[Data in this exercise Boundary: Start]

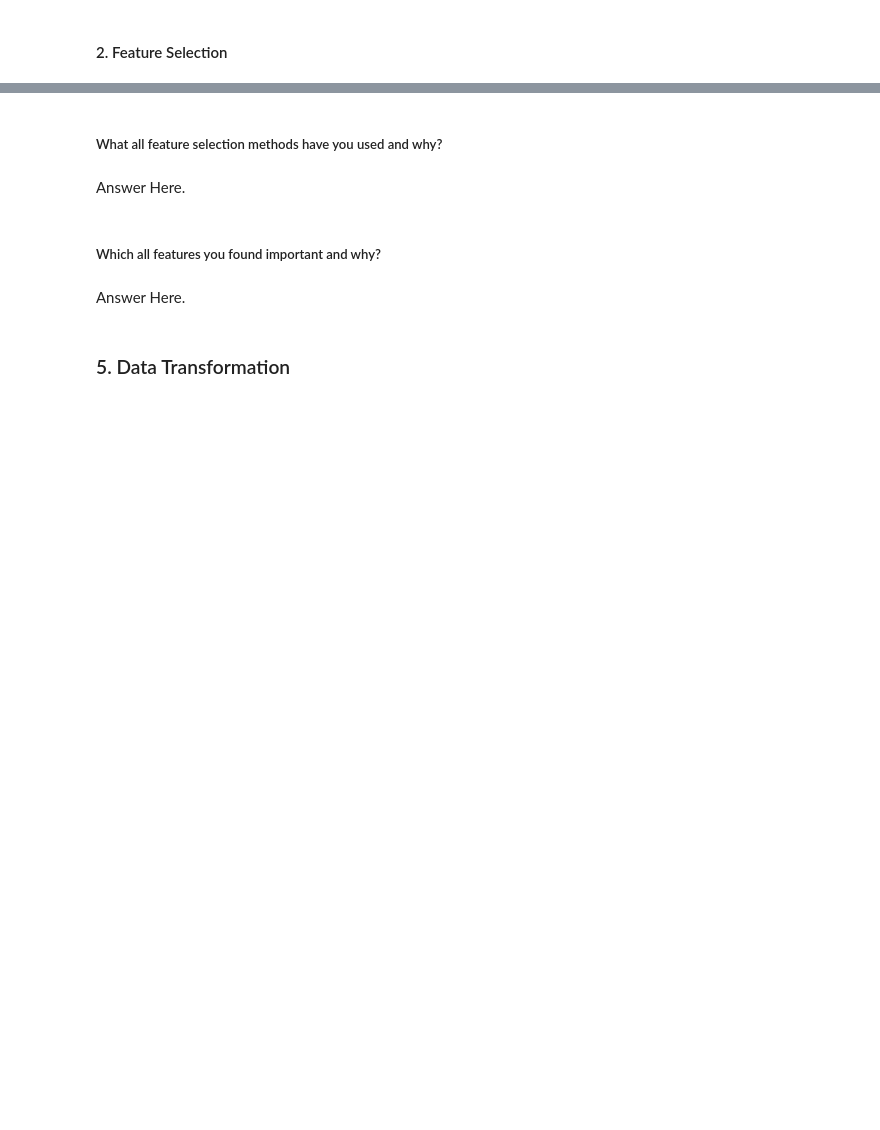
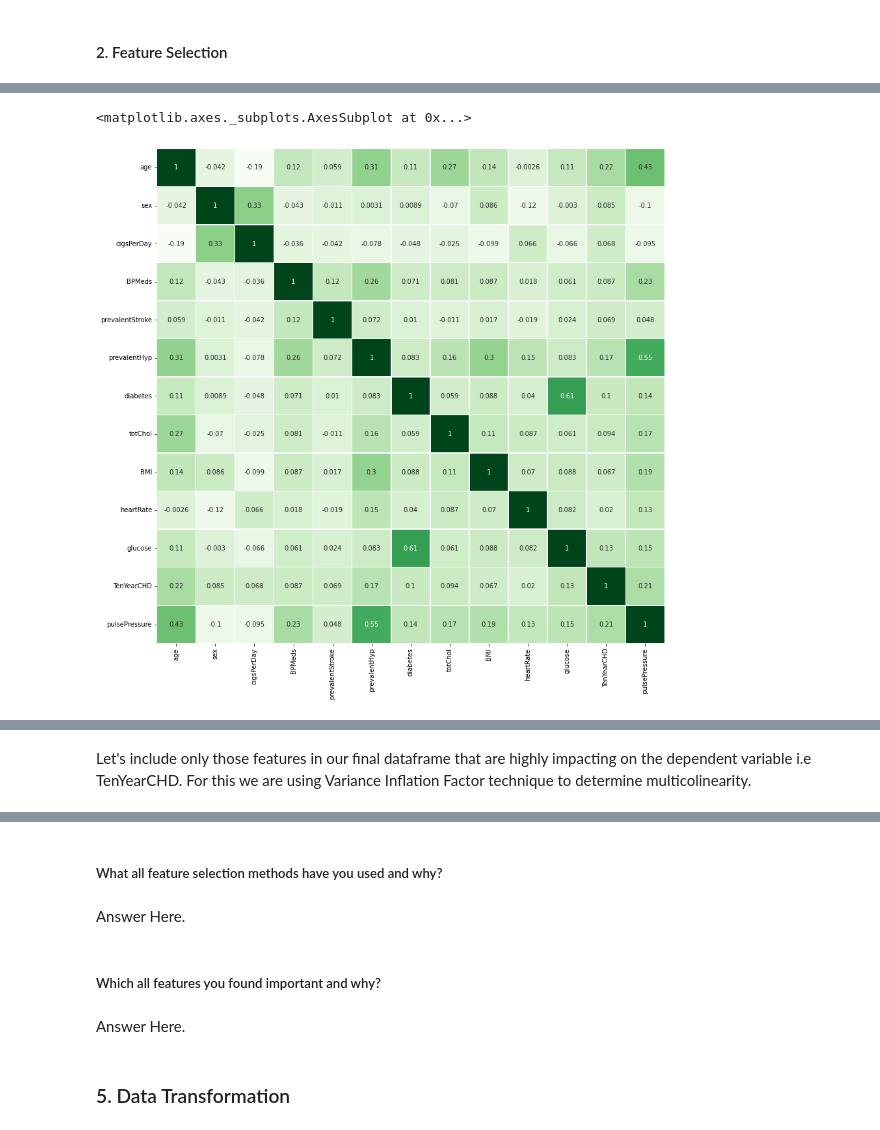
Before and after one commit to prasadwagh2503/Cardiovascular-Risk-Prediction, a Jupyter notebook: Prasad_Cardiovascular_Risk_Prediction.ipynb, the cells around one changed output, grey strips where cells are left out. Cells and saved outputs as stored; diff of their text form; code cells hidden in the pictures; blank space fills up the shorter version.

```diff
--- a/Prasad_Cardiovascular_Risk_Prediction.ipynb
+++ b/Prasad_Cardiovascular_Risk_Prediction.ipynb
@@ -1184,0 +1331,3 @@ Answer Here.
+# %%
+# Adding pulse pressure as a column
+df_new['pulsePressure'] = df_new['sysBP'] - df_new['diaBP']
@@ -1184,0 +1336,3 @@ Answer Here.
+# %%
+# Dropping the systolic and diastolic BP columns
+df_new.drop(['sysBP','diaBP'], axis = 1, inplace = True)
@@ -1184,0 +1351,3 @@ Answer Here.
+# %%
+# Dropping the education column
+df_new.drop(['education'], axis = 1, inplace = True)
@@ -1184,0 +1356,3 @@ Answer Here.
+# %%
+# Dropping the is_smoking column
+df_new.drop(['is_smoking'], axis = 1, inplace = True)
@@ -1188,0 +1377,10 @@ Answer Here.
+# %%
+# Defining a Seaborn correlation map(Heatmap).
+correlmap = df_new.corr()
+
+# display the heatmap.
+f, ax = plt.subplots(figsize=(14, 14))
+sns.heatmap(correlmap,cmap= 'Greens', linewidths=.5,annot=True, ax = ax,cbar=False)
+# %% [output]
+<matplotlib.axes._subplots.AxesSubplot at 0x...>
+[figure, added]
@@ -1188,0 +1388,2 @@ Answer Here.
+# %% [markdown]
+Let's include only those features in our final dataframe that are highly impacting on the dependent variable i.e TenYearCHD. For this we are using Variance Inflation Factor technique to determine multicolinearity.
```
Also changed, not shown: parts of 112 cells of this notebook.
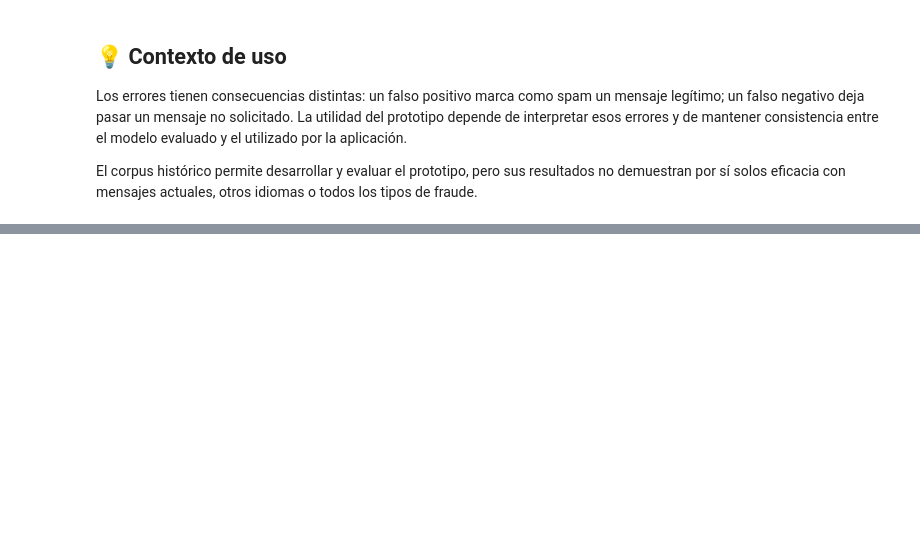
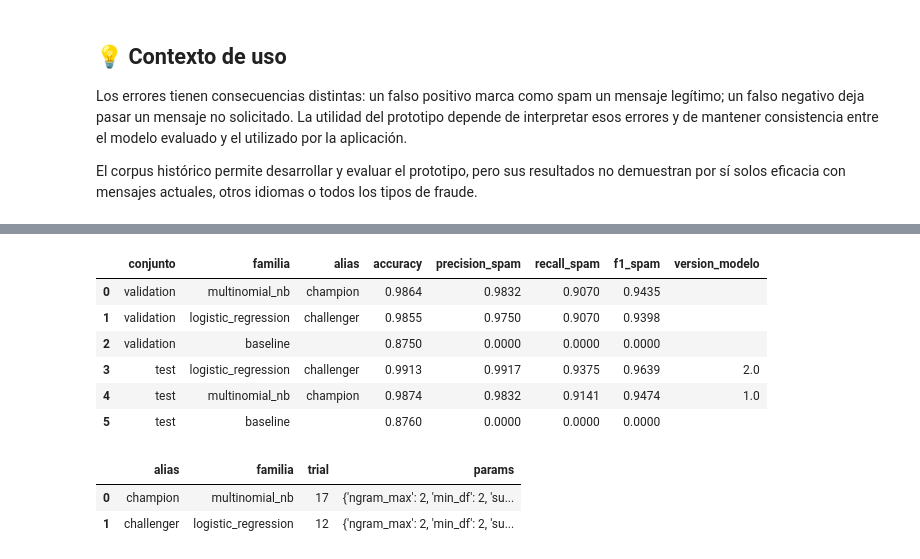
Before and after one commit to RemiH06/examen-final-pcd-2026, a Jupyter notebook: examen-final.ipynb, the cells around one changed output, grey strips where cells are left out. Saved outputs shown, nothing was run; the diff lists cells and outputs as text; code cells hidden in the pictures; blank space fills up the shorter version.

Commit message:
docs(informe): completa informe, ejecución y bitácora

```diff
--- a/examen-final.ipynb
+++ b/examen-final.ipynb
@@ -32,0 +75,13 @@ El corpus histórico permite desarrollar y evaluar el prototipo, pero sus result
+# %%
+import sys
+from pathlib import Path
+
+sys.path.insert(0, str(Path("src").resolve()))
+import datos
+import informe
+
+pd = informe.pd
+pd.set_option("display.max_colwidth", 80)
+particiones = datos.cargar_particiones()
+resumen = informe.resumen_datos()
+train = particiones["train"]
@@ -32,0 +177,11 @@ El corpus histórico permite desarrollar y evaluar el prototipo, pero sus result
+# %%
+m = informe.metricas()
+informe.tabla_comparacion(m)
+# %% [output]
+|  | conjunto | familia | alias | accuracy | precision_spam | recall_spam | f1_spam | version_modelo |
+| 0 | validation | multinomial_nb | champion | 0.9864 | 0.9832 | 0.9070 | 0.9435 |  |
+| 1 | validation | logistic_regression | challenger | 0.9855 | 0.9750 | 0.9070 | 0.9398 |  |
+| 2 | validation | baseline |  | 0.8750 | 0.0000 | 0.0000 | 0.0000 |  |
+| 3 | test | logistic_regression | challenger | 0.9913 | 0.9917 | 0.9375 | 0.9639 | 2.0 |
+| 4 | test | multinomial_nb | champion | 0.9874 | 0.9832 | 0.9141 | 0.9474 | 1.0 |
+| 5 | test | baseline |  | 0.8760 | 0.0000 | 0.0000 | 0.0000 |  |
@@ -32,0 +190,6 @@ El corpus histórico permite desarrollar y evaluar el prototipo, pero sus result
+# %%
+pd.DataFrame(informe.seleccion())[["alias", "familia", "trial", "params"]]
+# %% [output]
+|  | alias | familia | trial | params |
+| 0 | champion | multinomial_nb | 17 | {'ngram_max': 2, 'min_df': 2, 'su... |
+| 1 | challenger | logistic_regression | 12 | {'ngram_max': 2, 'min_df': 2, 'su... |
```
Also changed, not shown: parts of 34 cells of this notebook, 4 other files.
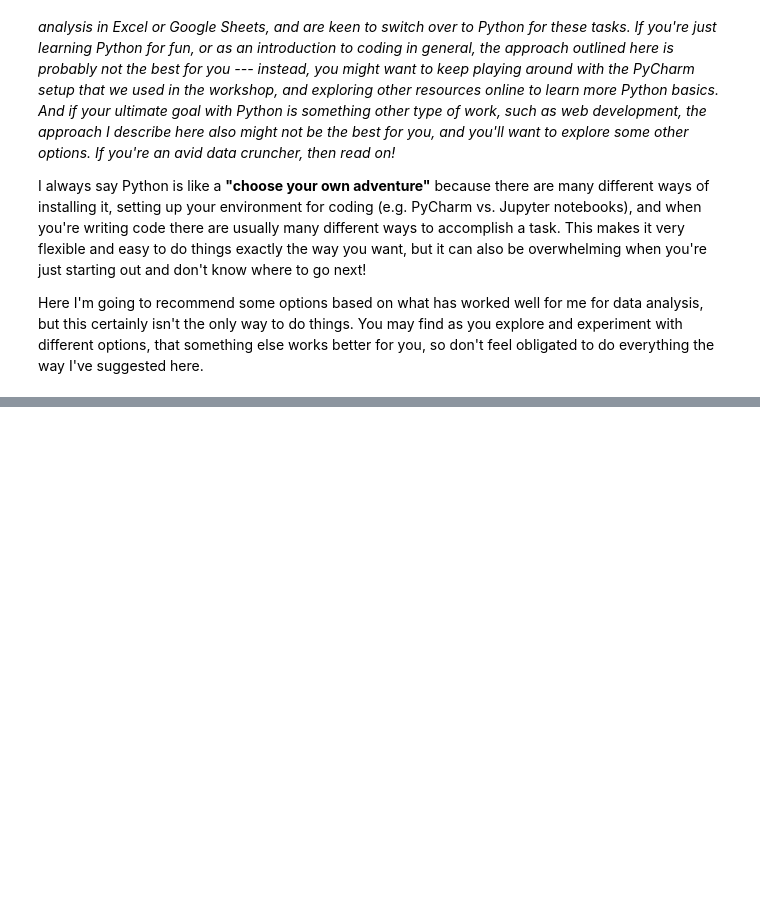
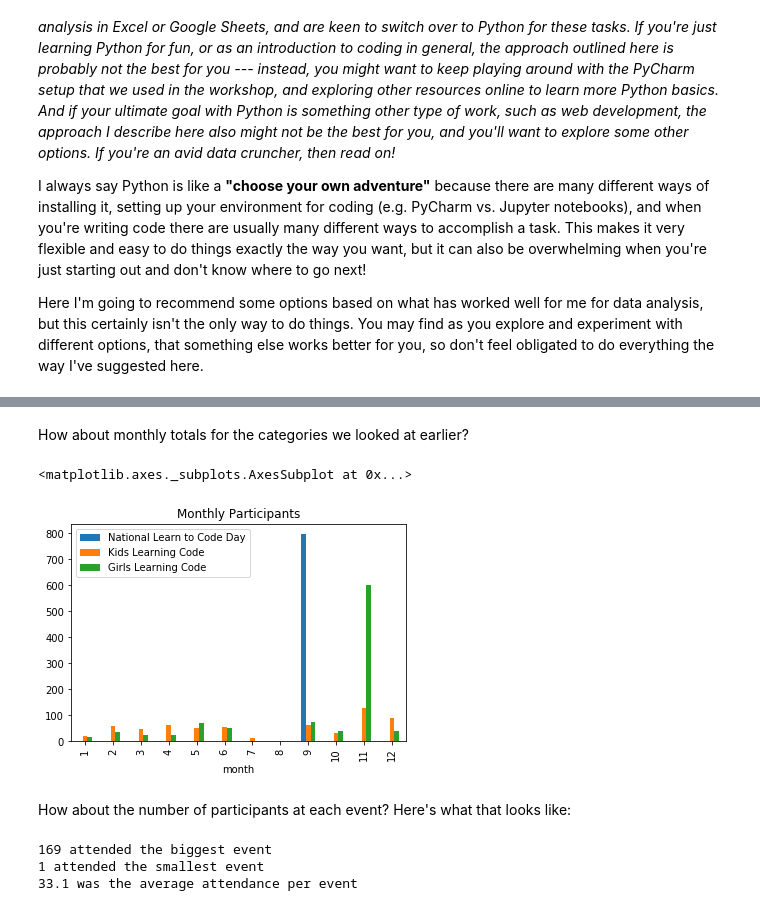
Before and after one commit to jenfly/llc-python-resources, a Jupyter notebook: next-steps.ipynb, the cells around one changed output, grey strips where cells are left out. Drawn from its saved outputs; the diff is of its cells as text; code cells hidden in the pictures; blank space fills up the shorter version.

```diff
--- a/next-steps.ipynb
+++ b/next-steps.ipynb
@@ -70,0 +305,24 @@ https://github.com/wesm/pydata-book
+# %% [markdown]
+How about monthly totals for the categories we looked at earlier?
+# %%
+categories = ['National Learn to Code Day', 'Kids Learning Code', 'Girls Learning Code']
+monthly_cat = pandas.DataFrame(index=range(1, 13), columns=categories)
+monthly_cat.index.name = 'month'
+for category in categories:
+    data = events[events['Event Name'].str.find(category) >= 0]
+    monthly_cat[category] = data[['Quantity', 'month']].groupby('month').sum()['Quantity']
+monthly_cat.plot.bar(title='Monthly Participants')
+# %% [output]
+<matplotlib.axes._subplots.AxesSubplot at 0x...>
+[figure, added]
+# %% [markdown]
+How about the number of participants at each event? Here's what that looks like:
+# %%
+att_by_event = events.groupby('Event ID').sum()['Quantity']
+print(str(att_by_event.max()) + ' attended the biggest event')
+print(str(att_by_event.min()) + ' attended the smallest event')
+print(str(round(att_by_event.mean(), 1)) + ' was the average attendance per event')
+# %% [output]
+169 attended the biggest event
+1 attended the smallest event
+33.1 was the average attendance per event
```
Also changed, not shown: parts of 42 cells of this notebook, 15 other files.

[Data in this exercise Boundary: End]

_Work task_. Repeat the material above word for word but skip the images.

_Task solution_.
Before and after one commit to prasadwagh2503/Cardiovascular-Risk-Prediction, a Jupyter notebook: Prasad_Cardiovascular_Risk_Prediction.ipynb, the cells around one changed output, grey strips where cells are left out. Cells and saved outputs as stored; diff of their text form; code cells hidden in the pictures; blank space fills up the shorter version.

```diff
--- a/Prasad_Cardiovascular_Risk_Prediction.ipynb
+++ b/Prasad_Cardiovascular_Risk_Prediction.ipynb
@@ -1184,0 +1331,3 @@ Answer Here.
+# %%
+# Adding pulse pressure as a column
+df_new['pulsePressure'] = df_new['sysBP'] - df_new['diaBP']
@@ -1184,0 +1336,3 @@ Answer Here.
+# %%
+# Dropping the systolic and diastolic BP columns
+df_new.drop(['sysBP','diaBP'], axis = 1, inplace = True)
@@ -1184,0 +1351,3 @@ Answer Here.
+# %%
+# Dropping the education column
+df_new.drop(['education'], axis = 1, inplace = True)
@@ -1184,0 +1356,3 @@ Answer Here.
+# %%
+# Dropping the is_smoking column
+df_new.drop(['is_smoking'], axis = 1, inplace = True)
@@ -1188,0 +1377,10 @@ Answer Here.
+# %%
+# Defining a Seaborn correlation map(Heatmap).
+correlmap = df_new.corr()
+
+# display the heatmap.
+f, ax = plt.subplots(figsize=(14, 14))
+sns.heatmap(correlmap,cmap= 'Greens', linewidths=.5,annot=True, ax = ax,cbar=False)
+# %% [output]
+<matplotlib.axes._subplots.AxesSubplot at 0x...>
+[figure, added]
@@ -1188,0 +1388,2 @@ Answer Here.
+# %% [markdown]
+Let's include only those features in our final dataframe that are highly impacting on the dependent variable i.e TenYearCHD. For this we are using Variance Inflation Factor technique to determine multicolinearity.
```
Also changed, not shown: parts of 112 cells of this notebook.
Before and after one commit to RemiH06/examen-final-pcd-2026, a Jupyter notebook: examen-final.ipynb, the cells around one changed output, grey strips where cells are left out. Saved outputs shown, nothing was run; the diff lists cells and outputs as text; code cells hidden in the pictures; blank space fills up the shorter version.

Commit message:
docs(informe): completa informe, ejecución y bitácora

```diff
--- a/examen-final.ipynb
+++ b/examen-final.ipynb
@@ -32,0 +75,13 @@ El corpus histórico permite desarrollar y evaluar el prototipo, pero sus result
+# %%
+import sys
+from pathlib import Path
+
+sys.path.insert(0, str(Path("src").resolve()))
+import datos
+import informe
+
+pd = informe.pd
+pd.set_option("display.max_colwidth", 80)
+particiones = datos.cargar_particiones()
+resumen = informe.resumen_datos()
+train = particiones["train"]
@@ -32,0 +177,11 @@ El corpus histórico permite desarrollar y evaluar el prototipo, pero sus result
+# %%
+m = informe.metricas()
+informe.tabla_comparacion(m)
+# %% [output]
+|  | conjunto | familia | alias | accuracy | precision_spam | recall_spam | f1_spam | version_modelo |
+| 0 | validation | multinomial_nb | champion | 0.9864 | 0.9832 | 0.9070 | 0.9435 |  |
+| 1 | validation | logistic_regression | challenger | 0.9855 | 0.9750 | 0.9070 | 0.9398 |  |
+| 2 | validation | baseline |  | 0.8750 | 0.0000 | 0.0000 | 0.0000 |  |
+| 3 | test | logistic_regression | challenger | 0.9913 | 0.9917 | 0.9375 | 0.9639 | 2.0 |
+| 4 | test | multinomial_nb | champion | 0.9874 | 0.9832 | 0.9141 | 0.9474 | 1.0 |
+| 5 | test | baseline |  | 0.8760 | 0.0000 | 0.0000 | 0.0000 |  |
@@ -32,0 +190,6 @@ El corpus histórico permite desarrollar y evaluar el prototipo, pero sus result
+# %%
+pd.DataFrame(informe.seleccion())[["alias", "familia", "trial", "params"]]
+# %% [output]
+|  | alias | familia | trial | params |
+| 0 | champion | multinomial_nb | 17 | {'ngram_max': 2, 'min_df': 2, 'su... |
+| 1 | challenger | logistic_regression | 12 | {'ngram_max': 2, 'min_df': 2, 'su... |
```
Also changed, not shown: parts of 34 cells of this notebook, 4 other files.
Before and after one commit to jenfly/llc-python-resources, a Jupyter notebook: next-steps.ipynb, the cells around one changed output, grey strips where cells are left out. Drawn from its saved outputs; the diff is of its cells as text; code cells hidden in the pictures; blank space fills up the shorter version.

```diff
--- a/next-steps.ipynb
+++ b/next-steps.ipynb
@@ -70,0 +305,24 @@ https://github.com/wesm/pydata-book
+# %% [markdown]
+How about monthly totals for the categories we looked at earlier?
+# %%
+categories = ['National Learn to Code Day', 'Kids Learning Code', 'Girls Learning Code']
+monthly_cat = pandas.DataFrame(index=range(1, 13), columns=categories)
+monthly_cat.index.name = 'month'
+for category in categories:
+    data = events[events['Event Name'].str.find(category) >= 0]
+    monthly_cat[category] = data[['Quantity', 'month']].groupby('month').sum()['Quantity']
+monthly_cat.plot.bar(title='Monthly Participants')
+# %% [output]
+<matplotlib.axes._subplots.AxesSubplot at 0x...>
+[figure, added]
+# %% [markdown]
+How about the number of participants at each event? Here's what that looks like:
+# %%
+att_by_event = events.groupby('Event ID').sum()['Quantity']
+print(str(att_by_event.max()) + ' attended the biggest event')
+print(str(att_by_event.min()) + ' attended the smallest event')
+print(str(round(att_by_event.mean(), 1)) + ' was the average attendance per event')
+# %% [output]
+169 attended the biggest event
+1 attended the smallest event
+33.1 was the average attendance per event
```
Also changed, not shown: parts of 42 cells of this notebook, 15 other files.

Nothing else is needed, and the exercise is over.